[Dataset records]
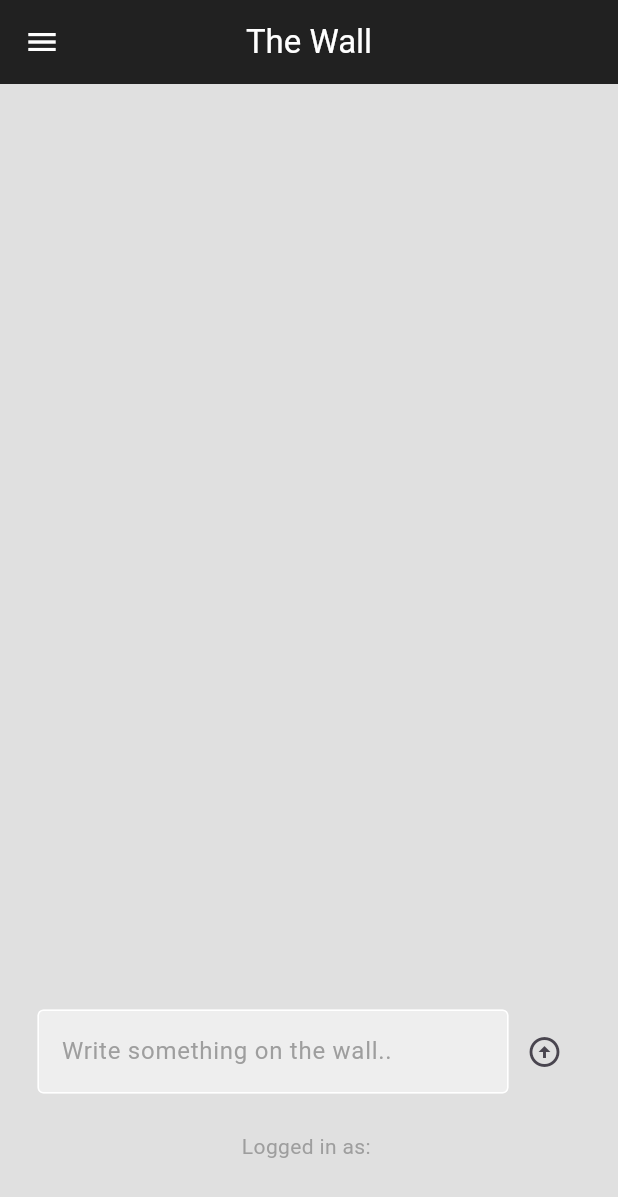
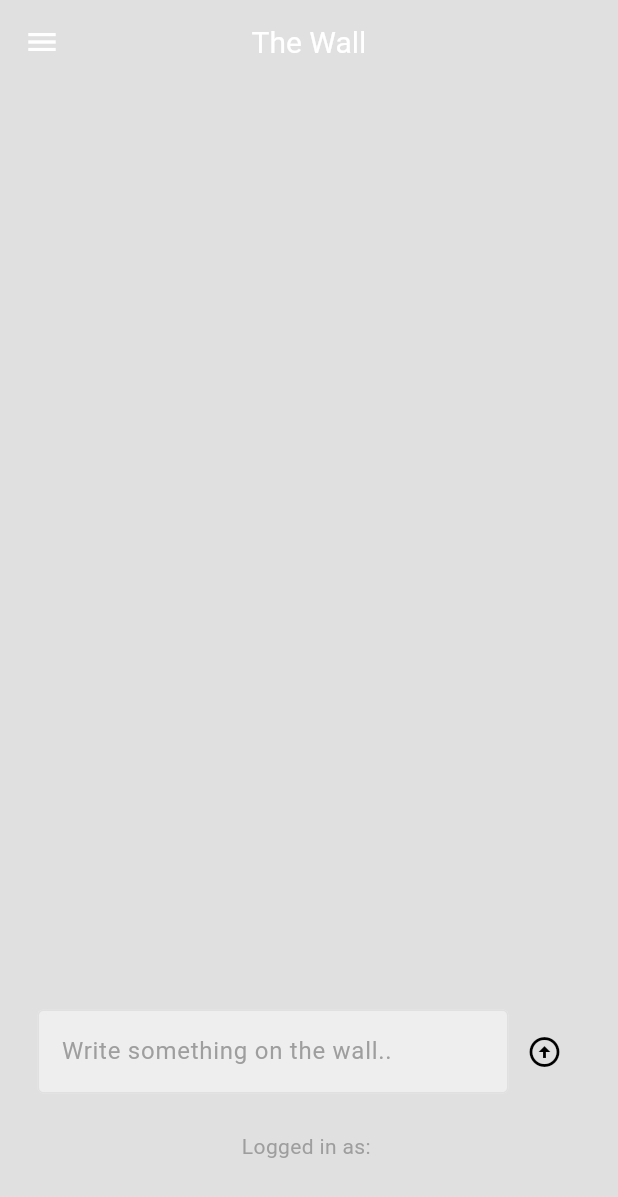
Before and after one commit to aya-hamoudeh1/Social_Media_App, a Flutter app: the screen it shows once a user with an empty profile is signed in, on a phone screen of 412 x 824 dp. Shown: the top 1197 px of the screen. Run offline on Flutter 3.47's test engine with Material 3 defaults, Android fonts, the phone set to English and light mode, and no system bars; our stand-ins replace cloud_firestore, firebase_auth, firebase_core; accounts and stored records are empty; network calls fail.

Commit message:
dark & light mode

```diff
--- a/lib/components/comments.dart
+++ b/lib/components/comments.dart
@@ -15,7 +15,7 @@ class Comment extends StatelessWidget {
   Widget build(BuildContext context) {
     return Container(
       decoration: BoxDecoration(
-        color: Colors.grey[300],
+        color: Theme.of(context).colorScheme.secondary,
         borderRadius: BorderRadius.circular(4),
       ),
       margin: const EdgeInsets.only(bottom: 5),
--- a/lib/components/text_box.dart
+++ b/lib/components/text_box.dart
@@ -15,7 +15,7 @@ class MyTextBox extends StatelessWidget {
   Widget build(BuildContext context) {
     return Container(
       decoration: BoxDecoration(
-        color: Colors.grey[200],
+        color: Theme.of(context).colorScheme.primary,
         borderRadius: BorderRadius.circular(8),
       ),
       padding: const EdgeInsets.only(
--- a/lib/components/text_field.dart
+++ b/lib/components/text_field.dart
@@ -18,9 +18,9 @@ class MyTextField extends StatelessWidget {
       controller: controller,
       obscureText: obscureText,
       decoration: InputDecoration(
-        enabledBorder: const OutlineInputBorder(
+        enabledBorder: OutlineInputBorder(
           borderSide: BorderSide(
-            color: Colors.white,
+            color: Theme.of(context).colorScheme.secondary,
           ),
         ),
         focusedBorder: const OutlineInputBorder(
@@ -28,7 +28,7 @@ class MyTextField extends StatelessWidget {
             color: Colors.white,
           ),
         ),
-        fillColor: Colors.grey.shade200,
+        fillColor: Theme.of(context).colorScheme.primary,
         filled: true,
         hintText: hintText,
         hintStyle: TextStyle(
--- a/lib/components/wall_post.dart
+++ b/lib/components/wall_post.dart
@@ -123,7 +123,7 @@ class _WallPostState extends State<WallPost> {
   Widget build(BuildContext context) {
     return Container(
       decoration: BoxDecoration(
-        color: Colors.grey[200],
+        color: Theme.of(context).colorScheme.primary,
         borderRadius: BorderRadius.circular(8),
       ),
       margin: const EdgeInsets.all(25),
--- a/lib/main.dart
+++ b/lib/main.dart
@@ -2,6 +2,8 @@ import 'package:firebase_core/firebase_core.dart';
 import 'package:flutter/material.dart';
 import 'package:social_media_app/auth/auth.dart';
 import 'package:social_media_app/firebase_options.dart';
+import 'package:social_media_app/theme/dark_theme.dart';
+import 'package:social_media_app/theme/light_theme.dart';
 
 void main() async {
   WidgetsFlutterBinding.ensureInitialized();
@@ -16,9 +18,11 @@ class SocialMediaApp extends StatelessWidget {
 
   @override
   Widget build(BuildContext context) {
-    return const MaterialApp(
+    return MaterialApp(
       debugShowCheckedModeBanner: false,
-      home: AuthPage(),
+      theme: lightTheme,
+      darkTheme: darkTheme,
+      home: const AuthPage(),
     );
   }
 }
--- a/lib/pages/home_page.dart
+++ b/lib/pages/home_page.dart
@@ -59,9 +59,8 @@ class _HomePageState extends State<HomePage> {
   @override
   Widget build(BuildContext context) {
     return Scaffold(
-      backgroundColor: Colors.grey[300],
+      backgroundColor: Theme.of(context).colorScheme.background,
       appBar: AppBar(
-        backgroundColor: Colors.grey[900],
         title: const Text(
           "The Wall",
           style: TextStyle(
--- a/lib/pages/profile_page.dart
+++ b/lib/pages/profile_page.dart
@@ -75,12 +75,11 @@ class _ProfilePageState extends State<ProfilePage> {
   @override
   Widget build(BuildContext context) {
     return Scaffold(
-      backgroundColor: Colors.grey[300],
+      backgroundColor: Theme.of(context).colorScheme.background,
       appBar: AppBar(
         iconTheme: const IconThemeData(
           color: Colors.white,
         ),
-        backgroundColor: Colors.grey[900],
         title: const Text(
           "Profile Page",
           style: TextStyle(
--- /dev/null
+++ b/lib/theme/dark_theme.dart
@@ -0,0 +1,13 @@
+import 'package:flutter/material.dart';
+
+ThemeData darkTheme = ThemeData(
+  brightness: Brightness.dark,
+  appBarTheme: const AppBarTheme(
+    backgroundColor: Colors.black,
+  ),
+  colorScheme: ColorScheme.dark(
+    background: Colors.black,
+    primary: Colors.grey[900]!,
+    secondary: Colors.grey[800]!,
+  ),
+);
--- /dev/null
+++ b/lib/theme/light_theme.dart
@@ -0,0 +1,21 @@
+import 'package:flutter/material.dart';
+
+ThemeData lightTheme = ThemeData(
+  brightness: Brightness.light,
+  appBarTheme: const AppBarTheme(
+    backgroundColor: Colors.transparent,
+    elevation: 0,
+    iconTheme: IconThemeData(
+      color: Colors.black,
+    ),
+    titleTextStyle: TextStyle(
+      color: Colors.black,
+      fontSize: 20,
+    ),
+  ),
+  colorScheme: ColorScheme.light(
+    background: Colors.grey[300]!,
+    primary: Colors.grey[200]!,
+    secondary: Colors.grey[300]!,
+  ),
+);
```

### Exercise
All that is needed is an exact copy of the entries above, minus the pictures.

### Exercise response
Before and after one commit to aya-hamoudeh1/Social_Media_App, a Flutter app: the screen it shows once a user with an empty profile is signed in, on a phone screen of 412 x 824 dp. Shown: the top 1197 px of the screen. Run offline on Flutter 3.47's test engine with Material 3 defaults, Android fonts, the phone set to English and light mode, and no system bars; our stand-ins replace cloud_firestore, firebase_auth, firebase_core; accounts and stored records are empty; network calls fail.

Commit message:
dark & light mode

```diff
--- a/lib/components/comments.dart
+++ b/lib/components/comments.dart
@@ -15,7 +15,7 @@ class Comment extends StatelessWidget {
   Widget build(BuildContext context) {
     return Container(
       decoration: BoxDecoration(
-        color: Colors.grey[300],
+        color: Theme.of(context).colorScheme.secondary,
         borderRadius: BorderRadius.circular(4),
       ),
       margin: const EdgeInsets.only(bottom: 5),
--- a/lib/components/text_box.dart
+++ b/lib/components/text_box.dart
@@ -15,7 +15,7 @@ class MyTextBox extends StatelessWidget {
   Widget build(BuildContext context) {
     return Container(
       decoration: BoxDecoration(
-        color: Colors.grey[200],
+        color: Theme.of(context).colorScheme.primary,
         borderRadius: BorderRadius.circular(8),
       ),
       padding: const EdgeInsets.only(
--- a/lib/components/text_field.dart
+++ b/lib/components/text_field.dart
@@ -18,9 +18,9 @@ class MyTextField extends StatelessWidget {
       controller: controller,
       obscureText: obscureText,
       decoration: InputDecoration(
-        enabledBorder: const OutlineInputBorder(
+        enabledBorder: OutlineInputBorder(
           borderSide: BorderSide(
-            color: Colors.white,
+            color: Theme.of(context).colorScheme.secondary,
           ),
         ),
         focusedBorder: const OutlineInputBorder(
@@ -28,7 +28,7 @@ class MyTextField extends StatelessWidget {
             color: Colors.white,
           ),
         ),
-        fillColor: Colors.grey.shade200,
+        fillColor: Theme.of(context).colorScheme.primary,
         filled: true,
         hintText: hintText,
         hintStyle: TextStyle(
--- a/lib/components/wall_post.dart
+++ b/lib/components/wall_post.dart
@@ -123,7 +123,7 @@ class _WallPostState extends State<WallPost> {
   Widget build(BuildContext context) {
     return Container(
       decoration: BoxDecoration(
-        color: Colors.grey[200],
+        color: Theme.of(context).colorScheme.primary,
         borderRadius: BorderRadius.circular(8),
       ),
       margin: const EdgeInsets.all(25),
--- a/lib/main.dart
+++ b/lib/main.dart
@@ -2,6 +2,8 @@ import 'package:firebase_core/firebase_core.dart';
 import 'package:flutter/material.dart';
 import 'package:social_media_app/auth/auth.dart';
 import 'package:social_media_app/firebase_options.dart';
+import 'package:social_media_app/theme/dark_theme.dart';
+import 'package:social_media_app/theme/light_theme.dart';
 
 void main() async {
   WidgetsFlutterBinding.ensureInitialized();
@@ -16,9 +18,11 @@ class SocialMediaApp extends StatelessWidget {
 
   @override
   Widget build(BuildContext context) {
-    return const MaterialApp(
+    return MaterialApp(
       debugShowCheckedModeBanner: false,
-      home: AuthPage(),
+      theme: lightTheme,
+      darkTheme: darkTheme,
+      home: const AuthPage(),
     );
   }
 }
--- a/lib/pages/home_page.dart
+++ b/lib/pages/home_page.dart
@@ -59,9 +59,8 @@ class _HomePageState extends State<HomePage> {
   @override
   Widget build(BuildContext context) {
     return Scaffold(
-      backgroundColor: Colors.grey[300],
+      backgroundColor: Theme.of(context).colorScheme.background,
       appBar: AppBar(
-        backgroundColor: Colors.grey[900],
         title: const Text(
           "The Wall",
           style: TextStyle(
--- a/lib/pages/profile_page.dart
+++ b/lib/pages/profile_page.dart
@@ -75,12 +75,11 @@ class _ProfilePageState extends State<ProfilePage> {
   @override
   Widget build(BuildContext context) {
     return Scaffold(
-      backgroundColor: Colors.grey[300],
+      backgroundColor: Theme.of(context).colorScheme.background,
       appBar: AppBar(
         iconTheme: const IconThemeData(
           color: Colors.white,
         ),
-        backgroundColor: Colors.grey[900],
         title: const Text(
           "Profile Page",
           style: TextStyle(
--- /dev/null
+++ b/lib/theme/dark_theme.dart
@@ -0,0 +1,13 @@
+import 'package:flutter/material.dart';
+
+ThemeData darkTheme = ThemeData(
+  brightness: Brightness.dark,
+  appBarTheme: const AppBarTheme(
+    backgroundColor: Colors.black,
+  ),
+  colorScheme: ColorScheme.dark(
+    background: Colors.black,
+    primary: Colors.grey[900]!,
+    secondary: Colors.grey[800]!,
+  ),
+);
--- /dev/null
+++ b/lib/theme/light_theme.dart
@@ -0,0 +1,21 @@
+import 'package:flutter/material.dart';
+
+ThemeData lightTheme = ThemeData(
+  brightness: Brightness.light,
+  appBarTheme: const AppBarTheme(
+    backgroundColor: Colors.transparent,
+    elevation: 0,
+    iconTheme: IconThemeData(
+      color: Colors.black,
+    ),
+    titleTextStyle: TextStyle(
+      color: Colors.black,
+      fontSize: 20,
+    ),
+  ),
+  colorScheme: ColorScheme.light(
+    background: Colors.grey[300]!,
+    primary: Colors.grey[200]!,
+    secondary: Colors.grey[300]!,
+  ),
+);
```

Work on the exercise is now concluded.